• _PROBLEM REQUIREMENTS_:
The response should hold each line from the entries below where "Locale" is found.
"""
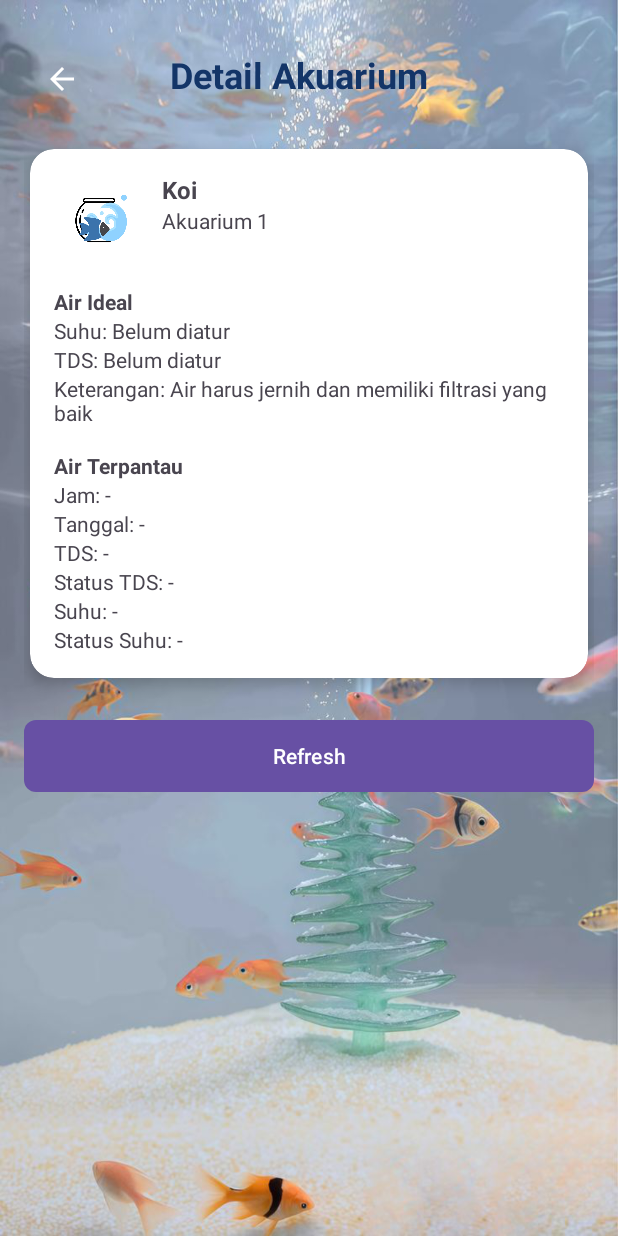
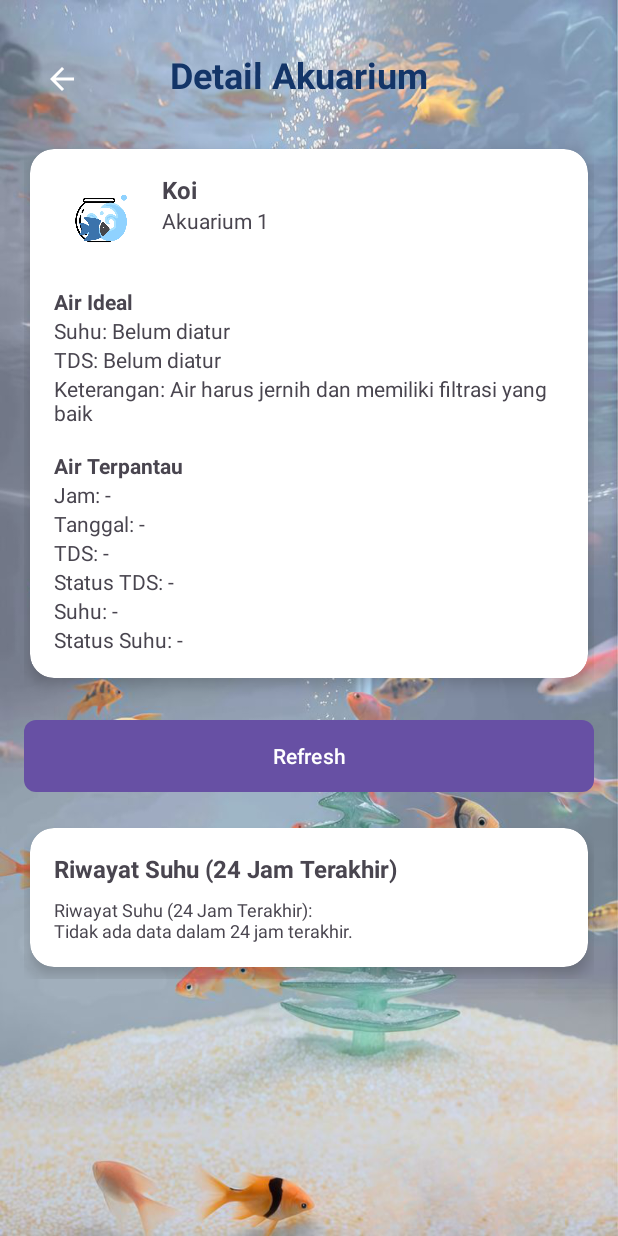
Before and after one commit to SimaSabrina30/SmartAkuarium, an Android app: the detailakuarium screen opened directly, with no data from a screen before it, on a phone screen of 412 x 824 dp. Run offline under Robolectric (Android 15) with nearby library versions, the phone set to English and light mode, and no system bars; our stand-ins replace Firebase (no records; nobody signed in at launch, a user with empty details on screens opened directly).

Commit message:
riwayat suhu

```diff
--- a/app/src/main/java/com/sima/smartakuarium/detailakuarium.java
+++ b/app/src/main/java/com/sima/smartakuarium/detailakuarium.java
@@ -15,13 +15,18 @@ import com.google.firebase.firestore.QueryDocumentSnapshot;
 import com.google.firebase.firestore.Query;
 
 import java.text.SimpleDateFormat;
+import java.util.Calendar;
 import java.util.Date;
 import java.util.Locale;
+import java.util.HashMap;
+import java.util.Map;
+import java.util.concurrent.TimeUnit;
 
 public class detailakuarium extends AppCompatActivity {
     Button btnRefresh;
     TextView tvJam, tvTanggal, tvTds, tvSuhu, tvStatusTds, tvStatusSuhu;
     TextView tvIdealSuhu, tvIdealTds;
+    TextView tvTemperatureHistory; // New TextView for temperature history
 
     FirebaseFirestore db = FirebaseFirestore.getInstance();
     CollectionReference logRef = db.collection("aquarium_logs");
@@ -40,17 +45,19 @@ public class detailakuarium extends AppCompatActivity {
         tvSuhu = findViewById(R.id.tvSuhu);
         tvStatusTds = findViewById(R.id.tvStatusTds);
         tvStatusSuhu = findViewById(R.id.tvStatusSuhu);
-
         tvIdealSuhu = findViewById(R.id.tvIdealSuhu);
         tvIdealTds = findViewById(R.id.tvIdealTds);
+        tvTemperatureHistory = findViewById(R.id.tvTemperatureHistory); // Initialize the new TextView
 
         findViewById(R.id.backButton).setOnClickListener(v -> finish());
 
         getLatestLog();
+        getTemperatureHistory(); // Call the new method to fetch history
         displayIdealSettings();
 
         btnRefresh.setOnClickListener(view -> {
             getLatestLog();
+            getTemperatureHistory(); // Refresh history as well
         });
     }
 
@@ -73,7 +80,6 @@ public class detailakuarium extends AppCompatActivity {
                         tvTds.setText("TDS: " + (tds != null ? String.format(Locale.getDefault(), "%.2f", tds) : "-") + " ppm");
                         tvSuhu.setText("Suhu: " + (suhu != null ? String.format(Locale.getDefault(), "%.2f", suhu) : "-") + "°C");
 
-                        // --- Logic to determine status based on Arduino code ---
                         String statusSuhu = "-";
                         if (suhu != null) {
                             if (suhu < 25) {
@@ -97,7 +103,6 @@ public class detailakuarium extends AppCompatActivity {
                             }
                         }
                         tvStatusTds.setText("Status TDS: " + statusTDS);
-                        // --- End of status logic ---
 
                     } else {
                         Toast.makeText(this, "Data tidak ditemukan", Toast.LENGTH_SHORT).show();
@@ -117,6 +122,59 @@ public class detailakuarium extends AppCompatActivity {
                     tvSuhu.setText("Suhu: -");
                     tvStatusSuhu.setText("Status Suhu: -");
                     tvStatusTds.setText("Status TDS: -");
+                });
+    }
+
+    private void getTemperatureHistory() {
+        // Calculate the timestamp for 24 hours ago
+        Calendar cal = Calendar.getInstance();
+        cal.add(Calendar.HOUR_OF_DAY, -24);
+        Date twentyFourHoursAgo = cal.getTime();
+
+        logRef.whereGreaterThanOrEqualTo("date", twentyFourHoursAgo)
+                .orderBy("date", Query.Direction.ASCENDING)
+                .get()
+                .addOnSuccessListener(queryDocumentSnapshots -> {
+                    if (!queryDocumentSnapshots.isEmpty()) {
+                        Map<String, Double> hourlyTemperatures = new HashMap<>();
+                        SimpleDateFormat hourFormat = new SimpleDateFormat("HH", Locale.getDefault());
+                        SimpleDateFormat fullDateFormat = new SimpleDateFormat("dd/MM HH:mm", Locale.getDefault()); // For more detailed display
+
+                        for (QueryDocumentSnapshot doc : queryDocumentSnapshots) {
+                            Date logDate = doc.getDate("date");
+                            Double suhu = doc.getDouble("suhu_air");
+
+                            if (logDate != null && suhu != null) {
+                                String hourKey = hourFormat.format(logDate);
+                                // Store the latest temperature for each hour to avoid too much data
+                                hourlyTemperatures.put(hourKey, suhu);
+                            }
+                        }
+
+                        StringBuilder historyBuilder = new StringBuilder("Riwayat Suhu (24 Jam Terakhir):\n");
+                        // Iterate through the last 24 hours to display history
+                        Calendar displayCal = Calendar.getInstance();
+                        for (int i = 0; i < 24; i++) {
+                            displayCal.add(Calendar.HOUR_OF_DAY, -1); // Go back one hour
+                            String hourKey = hourFormat.format(displayCal.getTime());
+                            Double temp = hourlyTemperatures.get(hourKey);
+
+                            historyBuilder.append(fullDateFormat.format(displayCal.getTime())).append(" - Suhu: ");
+                            if (temp != null) {
+                                historyBuilder.append(String.format(Locale.getDefault(), "%.2f", temp)).append("°C\n");
+                            } else {
+                                historyBuilder.append("Tidak ada data\n");
+                            }
+                        }
+                        tvTemperatureHistory.setText(historyBuilder.toString());
+
+                    } else {
+                        tvTemperatureHistory.setText("Riwayat Suhu (24 Jam Terakhir):\nTidak ada data dalam 24 jam terakhir.");
+                    }
+                })
+                .addOnFailureListener(e -> {
+                    Toast.makeText(this, "Gagal mengambil riwayat suhu: " + e.getMessage(), Toast.LENGTH_SHORT).show();
+                    tvTemperatureHistory.setText("Riwayat Suhu (24 Jam Terakhir):\nError memuat riwayat.");
                 });
     }
 
--- a/app/src/main/res/layout/activity_detailakuarium.xml
+++ b/app/src/main/res/layout/activity_detailakuarium.xml
@@ -17,7 +17,6 @@
             android:layout_width="match_parent"
             android:layout_height="wrap_content">
 
-            <!-- Header -->
             <LinearLayout
                 android:layout_width="match_parent"
                 android:layout_height="wrap_content"
@@ -51,7 +50,6 @@
                     android:gravity="center" />
             </LinearLayout>
 
-            <!-- CardView dengan ujung tumpul -->
             <androidx.cardview.widget.CardView
                 android:layout_width="match_parent"
                 android:layout_height="wrap_content"
@@ -68,7 +66,6 @@
                     android:layout_height="wrap_content"
                     android:padding="16dp">
 
-                    <!-- Info Akuarium -->
                     <LinearLayout
                         android:orientation="horizontal"
                         android:layout_width="wrap_content"
@@ -101,7 +98,6 @@
                         </LinearLayout>
                     </LinearLayout>
 
-                    <!-- Ideal Air -->
                     <TextView
                         android:text="Air Ideal"
                         android:textStyle="bold"
@@ -126,7 +122,6 @@
                         android:layout_width="wrap_content"
                         android:layout_height="wrap_content" />
 
-                    <!-- Air Terpantau -->
                     <TextView
                         android:id="@+id/tvAirTerpantauLabel"
                         android:text="Air Terpantau"
@@ -173,7 +168,6 @@
                 </LinearLayout>
             </androidx.cardview.widget.CardView>
 
-            <!-- Tombol Refresh -->
             <Button
                 android:id="@+id/btnRefresh"
                 android:text="Refresh"
@@ -183,6 +177,43 @@
                 android:layout_height="wrap_content"
                 android:layout_marginTop="20dp"
                 android:layout_marginBottom="16dp" />
+
+            <androidx.cardview.widget.CardView
+                android:layout_width="match_parent"
+                android:layout_height="wrap_content"
+                android:layout_marginTop="8dp"
+                android:layout_marginBottom="8dp"
+                android:layout_marginHorizontal="4dp"
+                app:cardCornerRadius="16dp"
+                app:cardElevation="6dp"
+                app:cardBackgroundColor="@android:color/white">
+
+                <LinearLayout
+                    android:orientation="vertical"
+                    android:layout_width="match_parent"
+                    android:layout_height="wrap_content"
+                    android:padding="16dp">
+
+                    <TextView
+                        android:id="@+id/tvTemperatureHistoryLabel"
+                        android:text="Riwayat Suhu (24 Jam Terakhir)"
+                        android:textStyle="bold"
+                        android:textSize="16sp"
+                        android:layout_marginBottom="8dp"
+                        android:layout_width="wrap_content"
+                        android:layout_height="wrap_content" />
+
+                    <TextView
+                        android:id="@+id/tvTemperatureHistory"
+                        android:layout_width="match_parent"
+                        android:layout_height="wrap_content"
+                        android:text="Memuat riwayat suhu..."
+                        android:maxLines="24"
+                        android:scrollbars="vertical"
+                        android:textSize="12sp"/>
+                </LinearLayout>
+            </androidx.cardview.widget.CardView>
+
         </LinearLayout>
     </ScrollView>
 </RelativeLayout>
```
Also changed, not shown: app/src/main/java/com/sima/smartakuarium/atursuhu.java (+13 -1 lines).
"""
• _FINAL ANSWER_:
 import java.util.Locale;
                         tvTds.setText("TDS: " + (tds != null ? String.format(Locale.getDefault(), "%.2f", tds) : "-") + " ppm");
                         tvSuhu.setText("Suhu: " + (suhu != null ? String.format(Locale.getDefault(), "%.2f", suhu) : "-") + "°C");
+                        SimpleDateFormat hourFormat = new SimpleDateFormat("HH", Locale.getDefault());
+                        SimpleDateFormat fullDateFormat = new SimpleDateFormat("dd/MM HH:mm", Locale.getDefault()); // For more detailed display
+                                historyBuilder.append(String.format(Locale.getDefault(), "%.2f", temp)).append("°C\n");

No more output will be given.